The author Shereef Ismail, who himself expresses dissatisfaction with Morsi, explains that he was motivated to do the calculations regarding the maximum number of people who could fit into the said squares after hearing of an unbelievable high number of protestors reaching 17 to 33 million on June 30.

The author acknowledges that his calculations are very generous so as to generate the very largest number of protestors who could have possibly fit into the claimed squares and streets if all had been packed with just protestors, rather than food carts, etc.

The generous calculations yield the results that at most an exaggeratedly high figure of 700,000 protestors could have been on the streets of Cairo, which accounts for 25 percent of the Egyptian population.

By extension, at most 2.9 people could have been protesting the Morsi administration throughout the whole of Egypt.

The author expresses his uneasiness with these calculations as they reveal their grave implications for democracy and freedom in Egypt.

He mourns that the numbers “raise a claim as to how a democratically elected president was removed from office due to protests by what does not even represent 5% of the entire Egyptian population and barely represents 5% of the portion of said population that has a right to vote in Egypt.”

The intentionally overestimated numbers are then used to address the claims to rights and democracy made by the opposition movement against Morsi.

The conclusion reached is that “this annuls the claimed legitimacy of the Tamarod (Rebel) movement, takes away their right to speak on behalf of the entirety of the Egyptian population. It also raises a big question mark around the number of the signatures they claim to have obtained.”

The calculations are based off the Ittihadiya Palace area and Tahrir Square where the protests took place, and the assumption that a single person requires a mere area of 0.45 square meters.

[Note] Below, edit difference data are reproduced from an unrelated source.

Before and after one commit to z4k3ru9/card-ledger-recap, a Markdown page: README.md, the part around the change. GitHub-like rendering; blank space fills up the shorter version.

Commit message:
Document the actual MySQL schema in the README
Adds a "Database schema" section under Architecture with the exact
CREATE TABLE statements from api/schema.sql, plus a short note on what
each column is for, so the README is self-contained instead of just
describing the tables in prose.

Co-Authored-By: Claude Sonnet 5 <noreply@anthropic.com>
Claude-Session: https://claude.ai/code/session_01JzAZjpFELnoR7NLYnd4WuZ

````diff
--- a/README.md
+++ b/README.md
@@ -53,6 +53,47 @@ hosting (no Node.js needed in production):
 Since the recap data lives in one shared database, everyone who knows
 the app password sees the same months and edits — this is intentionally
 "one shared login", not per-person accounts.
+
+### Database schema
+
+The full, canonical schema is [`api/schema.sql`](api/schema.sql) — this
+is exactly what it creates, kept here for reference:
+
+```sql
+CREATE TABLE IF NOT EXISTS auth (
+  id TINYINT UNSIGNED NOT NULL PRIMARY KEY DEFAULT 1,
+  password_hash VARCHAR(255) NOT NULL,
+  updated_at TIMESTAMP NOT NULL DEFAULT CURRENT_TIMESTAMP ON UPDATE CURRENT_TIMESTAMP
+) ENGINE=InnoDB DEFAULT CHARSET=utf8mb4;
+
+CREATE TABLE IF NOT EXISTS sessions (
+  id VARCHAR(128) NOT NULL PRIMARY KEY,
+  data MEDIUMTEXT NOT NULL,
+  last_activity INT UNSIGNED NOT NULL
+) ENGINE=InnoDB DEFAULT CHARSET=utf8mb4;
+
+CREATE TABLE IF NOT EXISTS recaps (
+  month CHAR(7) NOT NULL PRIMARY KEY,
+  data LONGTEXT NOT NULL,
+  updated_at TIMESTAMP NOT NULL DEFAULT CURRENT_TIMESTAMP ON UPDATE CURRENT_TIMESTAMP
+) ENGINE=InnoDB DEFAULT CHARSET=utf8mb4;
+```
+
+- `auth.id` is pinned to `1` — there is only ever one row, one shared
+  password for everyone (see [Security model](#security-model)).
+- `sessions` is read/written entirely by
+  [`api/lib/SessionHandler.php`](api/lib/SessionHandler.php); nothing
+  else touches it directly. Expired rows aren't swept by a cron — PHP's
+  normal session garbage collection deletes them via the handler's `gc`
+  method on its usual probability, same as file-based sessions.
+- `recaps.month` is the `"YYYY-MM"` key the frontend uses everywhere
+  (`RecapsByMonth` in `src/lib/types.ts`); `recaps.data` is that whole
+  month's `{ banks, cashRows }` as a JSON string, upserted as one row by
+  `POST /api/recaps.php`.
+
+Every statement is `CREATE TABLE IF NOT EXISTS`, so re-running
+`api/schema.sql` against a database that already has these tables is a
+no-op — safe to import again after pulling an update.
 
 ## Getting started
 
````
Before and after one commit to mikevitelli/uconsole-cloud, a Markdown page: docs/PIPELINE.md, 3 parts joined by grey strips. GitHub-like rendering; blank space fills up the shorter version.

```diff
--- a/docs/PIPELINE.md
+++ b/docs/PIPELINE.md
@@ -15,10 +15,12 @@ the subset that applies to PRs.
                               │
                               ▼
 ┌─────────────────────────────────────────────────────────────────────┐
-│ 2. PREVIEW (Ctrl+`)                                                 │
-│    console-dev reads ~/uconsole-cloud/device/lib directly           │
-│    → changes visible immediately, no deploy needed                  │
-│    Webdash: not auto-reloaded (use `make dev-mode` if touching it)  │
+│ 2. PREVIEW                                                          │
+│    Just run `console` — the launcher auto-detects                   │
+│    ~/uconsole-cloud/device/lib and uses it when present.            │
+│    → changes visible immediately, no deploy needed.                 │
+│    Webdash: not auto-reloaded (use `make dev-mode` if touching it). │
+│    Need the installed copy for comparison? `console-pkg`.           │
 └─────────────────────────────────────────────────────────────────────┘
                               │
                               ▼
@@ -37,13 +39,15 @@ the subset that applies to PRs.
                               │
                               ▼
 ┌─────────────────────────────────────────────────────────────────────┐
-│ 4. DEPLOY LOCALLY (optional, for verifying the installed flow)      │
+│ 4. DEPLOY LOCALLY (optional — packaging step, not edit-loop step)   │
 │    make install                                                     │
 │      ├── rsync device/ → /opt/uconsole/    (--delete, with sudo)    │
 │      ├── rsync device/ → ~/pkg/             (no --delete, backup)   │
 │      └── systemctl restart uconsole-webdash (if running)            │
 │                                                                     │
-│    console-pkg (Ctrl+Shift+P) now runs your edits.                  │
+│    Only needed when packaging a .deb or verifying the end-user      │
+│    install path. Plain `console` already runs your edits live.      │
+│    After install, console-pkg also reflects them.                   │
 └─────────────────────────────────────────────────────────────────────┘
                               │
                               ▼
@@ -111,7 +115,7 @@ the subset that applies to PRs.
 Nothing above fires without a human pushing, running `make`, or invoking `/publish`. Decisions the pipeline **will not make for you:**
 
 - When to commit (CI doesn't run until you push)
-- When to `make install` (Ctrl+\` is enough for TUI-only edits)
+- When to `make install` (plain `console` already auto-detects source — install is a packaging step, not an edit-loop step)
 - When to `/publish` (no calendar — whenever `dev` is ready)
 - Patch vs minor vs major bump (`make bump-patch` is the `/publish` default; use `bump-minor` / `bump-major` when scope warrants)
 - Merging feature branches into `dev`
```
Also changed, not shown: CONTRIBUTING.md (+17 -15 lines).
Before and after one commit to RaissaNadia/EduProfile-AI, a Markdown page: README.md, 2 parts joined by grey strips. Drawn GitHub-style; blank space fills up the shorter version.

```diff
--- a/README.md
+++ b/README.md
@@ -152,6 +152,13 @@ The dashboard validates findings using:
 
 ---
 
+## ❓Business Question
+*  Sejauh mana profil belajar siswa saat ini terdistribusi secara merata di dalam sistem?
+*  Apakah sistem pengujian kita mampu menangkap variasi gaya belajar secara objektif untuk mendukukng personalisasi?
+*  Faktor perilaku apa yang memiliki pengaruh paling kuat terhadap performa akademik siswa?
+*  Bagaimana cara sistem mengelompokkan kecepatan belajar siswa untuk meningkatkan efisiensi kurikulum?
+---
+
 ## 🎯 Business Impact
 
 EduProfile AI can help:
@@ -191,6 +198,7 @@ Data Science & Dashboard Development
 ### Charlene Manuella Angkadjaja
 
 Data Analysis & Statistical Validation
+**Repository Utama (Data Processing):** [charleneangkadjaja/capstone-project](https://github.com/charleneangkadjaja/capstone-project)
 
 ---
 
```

The maximum area of the entire region around Tahrir Square is 128,791 SQM, and could have accommodated for at most 286,602 possible protesters if all streets had been full, which was not the case for Sheikh Rehan Street and Mohammad Mahmoud Street.

Likewise the area surrounding Ittihadiya Palace is at most 170,156 SQM and could fit 378,124 protesters, making 700,000 the absolute maximum number that could have filled the streets if they had been crammed with only protestors.

The author asks why the Egyptian media would spread such impossibly exaggerated numbers, and even falsely claim that Google Earth, CNN and BBC were reporting such figures.

He suggests that among any possible answers is the “need to facilitate the "Military Coup" and make us believe it isn't one.” He also attacks their faulty reporting given that they were the same channels which expressed that merely hundreds protested during the January 25 revolution.
Based on the discrepancy between the actually possible figures and the alleged tens of millions, the author presents the following unsettling conclusions:

“The first is using unsubstantiated numbers to claim legitimacy is a flawed argument in and of itself.

“The second fact that stands even clearer is that Egyptians, whether they intended it or not, and whether they admit it or not, are living a Military Coup.”

Güncelleme Tarihi: 16 Temmuz 2013, 17:33